Jester

  • Jr. Member
  • **
  • Posts: 66
  • The Airdrie Rambler
    • View Profile
    • Airdrie rambler
Scotlands first sex change mountain
« on: January 07, 2013, 08:15:18 AM »
Beinn Heasgarnich is apparently now Beinn Sheasgarnich 
Got a new edition of Memory Map and noticed this, which to me is a pretty significant change. This hill is Scotlands 63rd highest, as listed in Munros tables, yet overnight the name has been changed and no one seems aware of this. A google search for Beinn Sheasgarnich last night produced ZERO results. I'm not aware of any great clamour to have the hill renamed, so why do so?
When you consider the hoo-ha that surrounds the reclassification of some hills to/from Munro status you might think that OS may have tipped off the MCofS or some other similar body.
Could the changing of popular hill names have an effect on mountain rescue for example?
Those are my principles, and if you don't like them... well, I have others.
Groucho Marx

Callum

  • Administrator
  • Hero Member
  • *****
  • Posts: 512
    • View Profile
Re: Scotlands first sex change mountain
« Reply #1 on: January 16, 2013, 03:53:54 PM »
I was not aware of this Jester, on first glance it seems crazy. Is there a website which details all of these changes and are they limited to Scotland do you know?

Jester

  • Jr. Member
  • **
  • Posts: 66
  • The Airdrie Rambler
    • View Profile
    • Airdrie rambler
Re: Scotlands first sex change mountain
« Reply #2 on: July 06, 2013, 11:17:58 PM »
I contacted the Ordnance Survey who told me that:
We are going to keep this Munro name as Beinn Sheasgarnich as this is the Gaelic form of the name.

The name was changed as part of the revision of Explorer 378 between 2002 and 2007.Our records say that the information came from ‘Watson 2002, 179’.  Watson 2002: Watson, W. J., 2002, Scottish Place-Name Papers (London and Edinburgh), “A collection of articles and essays on Scottish place-names” by W. J. Watson (1865-1948).

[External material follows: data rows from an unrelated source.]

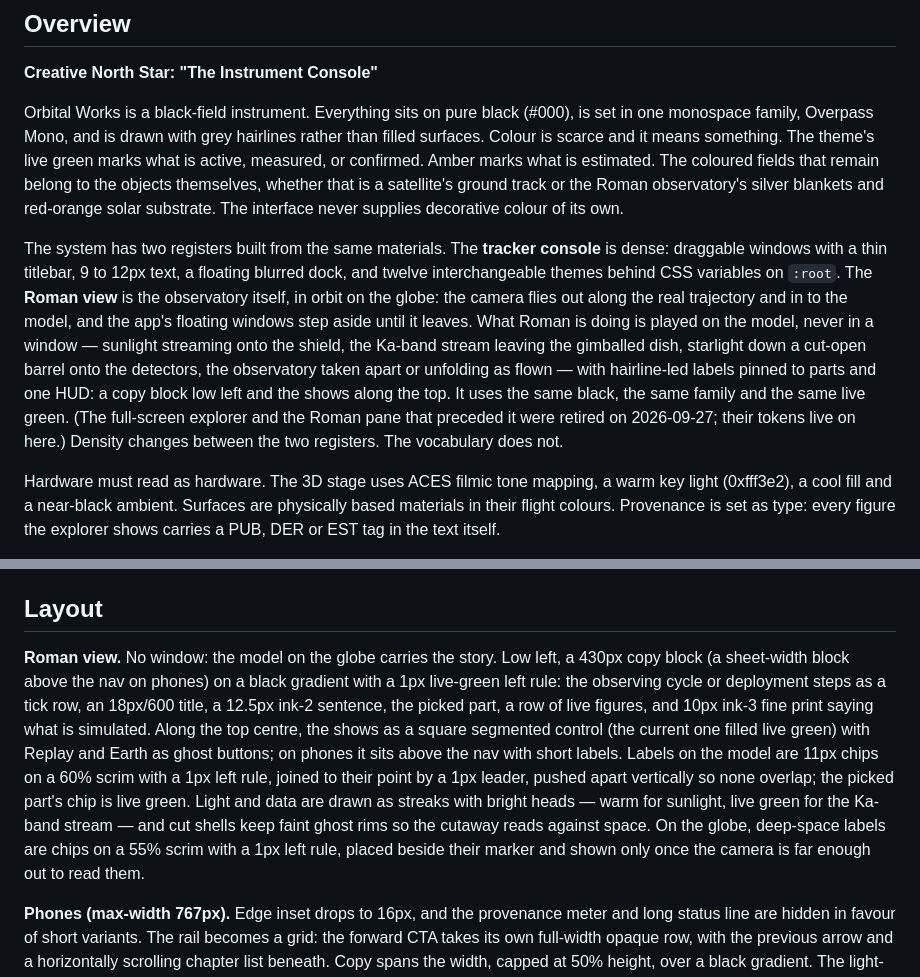
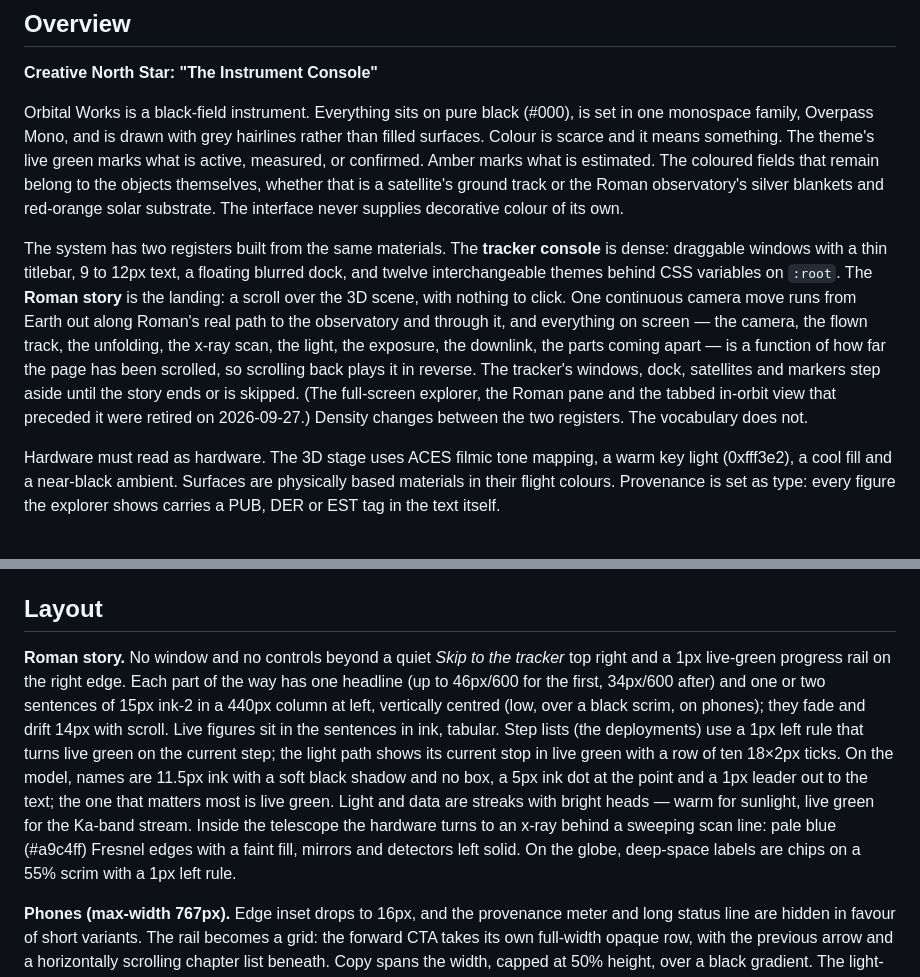
Before and after one commit to maxmoneycash/orbital-works, a Markdown page: DESIGN.md, 2 parts joined by grey strips. Rendered like a GitHub page.

Commit message:
Describe the Roman story in DESIGN.md
Co-Authored-By: Claude Opus 5.5 (1M context) <noreply@anthropic.com>

```diff
--- a/DESIGN.md
+++ b/DESIGN.md
@@ -175,7 +175,7 @@ components:
 
 Orbital Works is a black-field instrument. Everything sits on pure black (#000), is set in one monospace family, Overpass Mono, and is drawn with grey hairlines rather than filled surfaces. Colour is scarce and it means something. The theme's live green marks what is active, measured, or confirmed. Amber marks what is estimated. The coloured fields that remain belong to the objects themselves, whether that is a satellite's ground track or the Roman observatory's silver blankets and red-orange solar substrate. The interface never supplies decorative colour of its own.
 
-The system has two registers built from the same materials. The **tracker console** is dense: draggable windows with a thin titlebar, 9 to 12px text, a floating blurred dock, and twelve interchangeable themes behind CSS variables on `:root`. The **Roman view** is the observatory itself, in orbit on the globe: the camera flies out along the real trajectory and in to the model, and the app's floating windows step aside until it leaves. What Roman is doing is played on the model, never in a window — sunlight streaming onto the shield, the Ka-band stream leaving the gimballed dish, starlight down a cut-open barrel onto the detectors, the observatory taken apart or unfolding as flown — with hairline-led labels pinned to parts and one HUD: a copy block low left and the shows along the top. It uses the same black, the same family and the same live green. (The full-screen explorer and the Roman pane that preceded it were retired on 2026-09-27; their tokens live on here.) Density changes between the two registers. The vocabulary does not.
+The system has two registers built from the same materials. The **tracker console** is dense: draggable windows with a thin titlebar, 9 to 12px text, a floating blurred dock, and twelve interchangeable themes behind CSS variables on `:root`. The **Roman story** is the landing: a scroll over the 3D scene, with nothing to click. One continuous camera move runs from Earth out along Roman's real path to the observatory and through it, and everything on screen — the camera, the flown track, the unfolding, the x-ray scan, the light, the exposure, the downlink, the parts coming apart — is a function of how far the page has been scrolled, so scrolling back plays it in reverse. The tracker's windows, dock, satellites and markers step aside until the story ends or is skipped. (The full-screen explorer, the Roman pane and the tabbed in-orbit view that preceded it were retired on 2026-09-27.) Density changes between the two registers. The vocabulary does not.
 
 Hardware must read as hardware. The 3D stage uses ACES filmic tone mapping, a warm key light (0xfff3e2), a cool fill and a near-black ambient. Surfaces are physically based materials in their flight colours. Provenance is set as type: every figure the explorer shows carries a PUB, DER or EST tag in the text itself.
 
@@ -247,7 +247,7 @@ Mostly black and warm off-white, one functional green, one amber reserved for es
 
 ## Layout
 
-**Roman view.** No window: the model on the globe carries the story. Low left, a 430px copy block (a sheet-width block above the nav on phones) on a black gradient with a 1px live-green left rule: the observing cycle or deployment steps as a tick row, an 18px/600 title, a 12.5px ink-2 sentence, the picked part, a row of live figures, and 10px ink-3 fine print saying what is simulated. Along the top centre, the shows as a square segmented control (the current one filled live green) with Replay and Earth as ghost buttons; on phones it sits above the nav with short labels. Labels on the model are 11px chips on a 60% scrim with a 1px left rule, joined to their point by a 1px leader, pushed apart vertically so none overlap; the picked part's chip is live green. Light and data are drawn as streaks with bright heads — warm for sunlight, live green for the Ka-band stream — and cut shells keep faint ghost rims so the cutaway reads against space. On the globe, deep-space labels are chips on a 55% scrim with a 1px left rule, placed beside their marker and shown only once the camera is far enough out to read them.
+**Roman story.** No window and no controls beyond a quiet *Skip to the tracker* top right and a 1px live-green progress rail on the right edge. Each part of the way has one headline (up to 46px/600 for the first, 34px/600 after) and one or two sentences of 15px ink-2 in a 440px column at left, vertically centred (low, over a black scrim, on phones); they fade and drift 14px with scroll. Live figures sit in the sentences in ink, tabular. Step lists (the deployments) use a 1px left rule that turns live green on the current step; the light path shows its current stop in live green with a row of ten 18×2px ticks. On the model, names are 11.5px ink with a soft black shadow and no box, a 5px ink dot at the point and a 1px leader out to the text; the one that matters most is live green. Light and data are streaks with bright heads — warm for sunlight, live green for the Ka-band stream. Inside the telescope the hardware turns to an x-ray behind a sweeping scan line: pale blue (#a9c4ff) Fresnel edges with a faint fill, mirrors and detectors left solid. On the globe, deep-space labels are chips on a 55% scrim with a 1px left rule.
 
 **Phones (max-width 767px).** Edge inset drops to 16px, and the provenance meter and long status line are hidden in favour of short variants. The rail becomes a grid: the forward CTA takes its own full-width opaque row, with the previous arrow and a horizontally scrolling chapter list beneath. Copy spans the width, capped at 50% height, over a black gradient. The light-path stop list collapses to a tick bar, and the inspector becomes a bottom sheet above the rail. On short screens (max-height 940px) and on phones, the event timeline shows only the current step's words.
 
```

The name was changed in the large scale data in 2005.

Ordnance Survey does not inform third parties of any changes to our mapping. However we have found that some websites now list both names, for example, http://www.hill-bagging.co.uk/Scotland/mountaindetails.php?qu=M&rf=145

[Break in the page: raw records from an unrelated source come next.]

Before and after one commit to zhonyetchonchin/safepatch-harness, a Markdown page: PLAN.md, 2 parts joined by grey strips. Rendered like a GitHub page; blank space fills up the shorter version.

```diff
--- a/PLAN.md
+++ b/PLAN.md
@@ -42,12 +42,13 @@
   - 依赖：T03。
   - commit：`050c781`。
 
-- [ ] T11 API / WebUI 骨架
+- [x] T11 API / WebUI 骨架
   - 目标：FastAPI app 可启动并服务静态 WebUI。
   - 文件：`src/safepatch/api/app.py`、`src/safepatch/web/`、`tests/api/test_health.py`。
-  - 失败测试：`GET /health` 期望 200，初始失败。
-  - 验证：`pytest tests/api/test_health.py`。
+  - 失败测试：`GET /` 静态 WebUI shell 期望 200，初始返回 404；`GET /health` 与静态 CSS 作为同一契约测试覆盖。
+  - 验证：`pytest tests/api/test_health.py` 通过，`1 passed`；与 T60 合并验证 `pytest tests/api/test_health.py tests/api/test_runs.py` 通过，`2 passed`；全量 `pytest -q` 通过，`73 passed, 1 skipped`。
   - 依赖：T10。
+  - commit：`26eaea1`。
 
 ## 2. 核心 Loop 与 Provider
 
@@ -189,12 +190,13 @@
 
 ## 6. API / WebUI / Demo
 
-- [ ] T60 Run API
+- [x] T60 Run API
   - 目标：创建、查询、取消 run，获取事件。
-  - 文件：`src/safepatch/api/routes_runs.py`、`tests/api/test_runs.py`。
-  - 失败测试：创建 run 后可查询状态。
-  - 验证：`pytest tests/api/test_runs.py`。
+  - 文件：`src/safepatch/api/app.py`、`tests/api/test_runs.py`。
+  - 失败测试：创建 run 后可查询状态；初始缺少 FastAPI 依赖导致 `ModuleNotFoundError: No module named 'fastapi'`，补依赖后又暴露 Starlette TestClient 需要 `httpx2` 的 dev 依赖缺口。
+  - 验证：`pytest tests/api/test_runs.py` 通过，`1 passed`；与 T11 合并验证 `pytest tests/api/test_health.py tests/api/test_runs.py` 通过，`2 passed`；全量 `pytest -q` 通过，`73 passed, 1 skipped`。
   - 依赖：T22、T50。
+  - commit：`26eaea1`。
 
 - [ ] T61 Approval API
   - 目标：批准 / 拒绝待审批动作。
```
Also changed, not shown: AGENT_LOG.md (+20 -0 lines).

Ordnance Survey works with the Ainmean-Ŕite na h-Alba (AŔA) to ensure consistency of Gaelic names depiction but we are not an authority on Gaelic names and our Gaelic names policy can be found here

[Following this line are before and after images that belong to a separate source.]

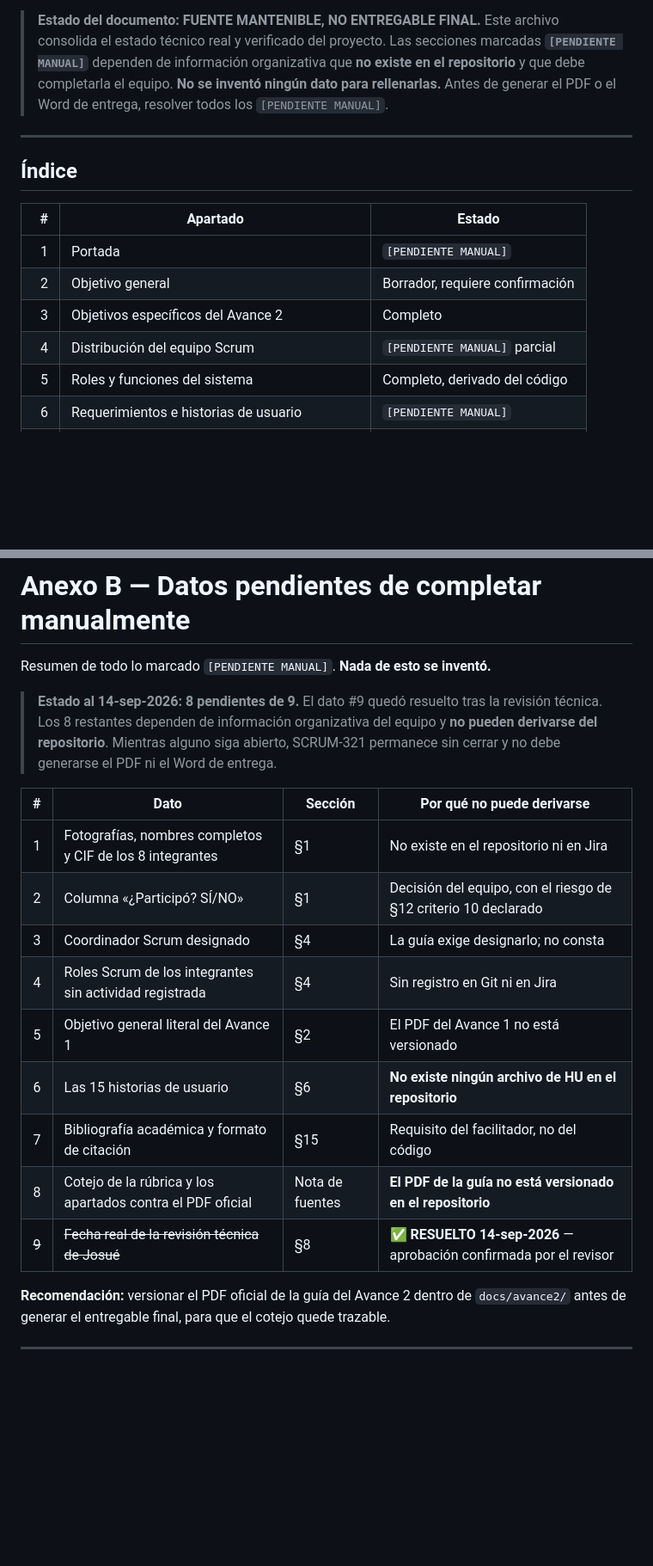
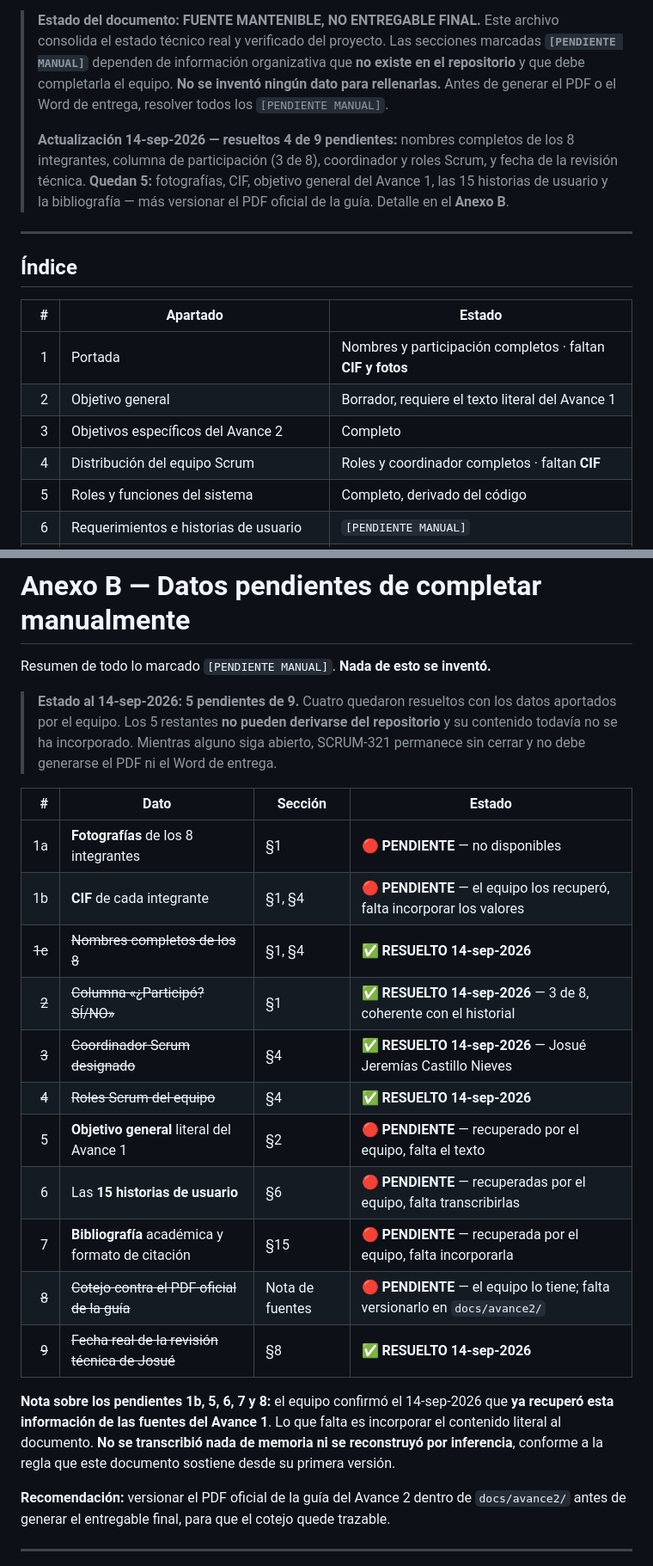
Before and after one commit to Miascn/AsociacionComunal, a Markdown page: docs/avance2/AVANCE_2.md, 2 parts joined by grey strips. Shown at 86% size. Drawn GitHub-style; blank space fills up the shorter version.

```diff
--- a/docs/avance2/AVANCE_2.md
+++ b/docs/avance2/AVANCE_2.md
@@ -9,6 +9,8 @@
 > **Estado del documento: FUENTE MANTENIBLE, NO ENTREGABLE FINAL.**
 > Este archivo consolida el estado técnico real y verificado del proyecto. Las secciones marcadas **`[PENDIENTE MANUAL]`** dependen de información organizativa que **no existe en el repositorio** y que debe completarla el equipo. **No se inventó ningún dato para rellenarlas.**
 > Antes de generar el PDF o el Word de entrega, resolver todos los `[PENDIENTE MANUAL]`.
+>
+> **Actualización 14-sep-2026 — resueltos 4 de 9 pendientes:** nombres completos de los 8 integrantes, columna de participación (3 de 8), coordinador y roles Scrum, y fecha de la revisión técnica. **Quedan 5:** fotografías, CIF, objetivo general del Avance 1, las 15 historias de usuario y la bibliografía — más versionar el PDF oficial de la guía. Detalle en el **Anexo B**.
 
 ---
 
@@ -16,10 +18,10 @@
 
 | # | Apartado | Estado |
 |---:|---|---|
-| 1 | Portada | `[PENDIENTE MANUAL]` |
-| 2 | Objetivo general | Borrador, requiere confirmación |
+| 1 | Portada | Nombres y participación completos · faltan **CIF y fotos** |
+| 2 | Objetivo general | Borrador, requiere el texto literal del Avance 1 |
 | 3 | Objetivos específicos del Avance 2 | Completo |
-| 4 | Distribución del equipo Scrum | `[PENDIENTE MANUAL]` parcial |
+| 4 | Distribución del equipo Scrum | Roles y coordinador completos · faltan **CIF** |
 | 5 | Roles y funciones del sistema | Completo, derivado del código |
 | 6 | Requerimientos e historias de usuario | `[PENDIENTE MANUAL]` |
 | 7 | Alcances, limitaciones y límites | Completo |
@@ -1037,19 +1062,23 @@ Además, **pendientes de la auditoría técnica previa** y del error ambiental:
 
 Resumen de todo lo marcado `[PENDIENTE MANUAL]`. **Nada de esto se inventó.**
 
-> **Estado al 14-sep-2026: 8 pendientes de 9.** El dato #9 quedó resuelto tras la revisión técnica. Los 8 restantes dependen de información organizativa del equipo y **no pueden derivarse del repositorio**. Mientras alguno siga abierto, SCRUM-321 permanece sin cerrar y no debe generarse el PDF ni el Word de entrega.
+> **Estado al 14-sep-2026: 5 pendientes de 9.** Cuatro quedaron resueltos con los datos aportados por el equipo. Los 5 restantes **no pueden derivarse del repositorio** y su contenido todavía no se ha incorporado. Mientras alguno siga abierto, SCRUM-321 permanece sin cerrar y no debe generarse el PDF ni el Word de entrega.
 
-| # | Dato | Sección | Por qué no puede derivarse |
+| # | Dato | Sección | Estado |
 |---:|---|---|---|
-| 1 | Fotografías, nombres completos y CIF de los 8 integrantes | §1 | No existe en el repositorio ni en Jira |
-| 2 | Columna «¿Participó? SÍ/NO» | §1 | Decisión del equipo, con el riesgo de §12 criterio 10 declarado |
-| 3 | Coordinador Scrum designado | §4 | La guía exige designarlo; no consta |
-| 4 | Roles Scrum de los integrantes sin actividad registrada | §4 | Sin registro en Git ni en Jira |
-| 5 | Objetivo general literal del Avance 1 | §2 | El PDF del Avance 1 no está versionado |
-| 6 | Las 15 historias de usuario | §6 | **No existe ningún archivo de HU en el repositorio** |
-| 7 | Bibliografía académica y formato de citación | §15 | Requisito del facilitador, no del código |
-| 8 | Cotejo de la rúbrica y los apartados contra el PDF oficial | Nota de fuentes | **El PDF de la guía no está versionado en el repositorio** |
-| ~~9~~ | ~~Fecha real de la revisión técnica de Josué~~ | §8 | ✅ **RESUELTO 14-sep-2026** — aprobación confirmada por el revisor |
+| 1a | **Fotografías** de los 8 integrantes | §1 | 🔴 **PENDIENTE** — no disponibles |
+| 1b | **CIF** de cada integrante | §1, §4 | 🔴 **PENDIENTE** — el equipo los recuperó, falta incorporar los valores |
+| ~~1c~~ | ~~Nombres completos de los 8~~ | §1, §4 | ✅ **RESUELTO 14-sep-2026** |
+| ~~2~~ | ~~Columna «¿Participó? SÍ/NO»~~ | §1 | ✅ **RESUELTO 14-sep-2026** — 3 de 8, coherente con el historial |
+| ~~3~~ | ~~Coordinador Scrum designado~~ | §4 | ✅ **RESUELTO 14-sep-2026** — Josué Jeremías Castillo Nieves |
+| ~~4~~ | ~~Roles Scrum del equipo~~ | §4 | ✅ **RESUELTO 14-sep-2026** |
+| 5 | **Objetivo general** literal del Avance 1 | §2 | 🔴 **PENDIENTE** — recuperado por el equipo, falta el texto |
+| 6 | Las **15 historias de usuario** | §6 | 🔴 **PENDIENTE** — recuperadas por el equipo, falta transcribirlas |
+| 7 | **Bibliografía** académica y formato de citación | §15 | 🔴 **PENDIENTE** — recuperada por el equipo, falta incorporarla |
+| ~~8~~ | ~~Cotejo contra el PDF oficial de la guía~~ | Nota de fuentes | 🔴 **PENDIENTE** — el equipo lo tiene; falta versionarlo en `docs/avance2/` |
+| ~~9~~ | ~~Fecha real de la revisión técnica de Josué~~ | §8 | ✅ **RESUELTO 14-sep-2026** |
+
+**Nota sobre los pendientes 1b, 5, 6, 7 y 8:** el equipo confirmó el 14-sep-2026 que **ya recuperó esta información de las fuentes del Avance 1**. Lo que falta es incorporar el contenido literal al documento. **No se transcribió nada de memoria ni se reconstruyó por inferencia**, conforme a la regla que este documento sostiene desde su primera versión.
 
 **Recomendación:** versionar el PDF oficial de la guía del Avance 2 dentro de `docs/avance2/` antes de generar el entregable final, para que el cotejo quede trazable.
 
```
Also changed, not shown: other parts of docs/avance2/AVANCE_2.md (+43 -20 lines).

http://www.ordnancesurvey.co.uk/oswebsite/about-us/our-policies/gaelic-names.html

http://airdrierambler.wordpress.com/2013/06/10/he-is-now-a-she/
« Last Edit: July 06, 2013, 11:23:07 PM by Jester »
Those are my principles, and if you don't like them... well, I have others.
Groucho Marx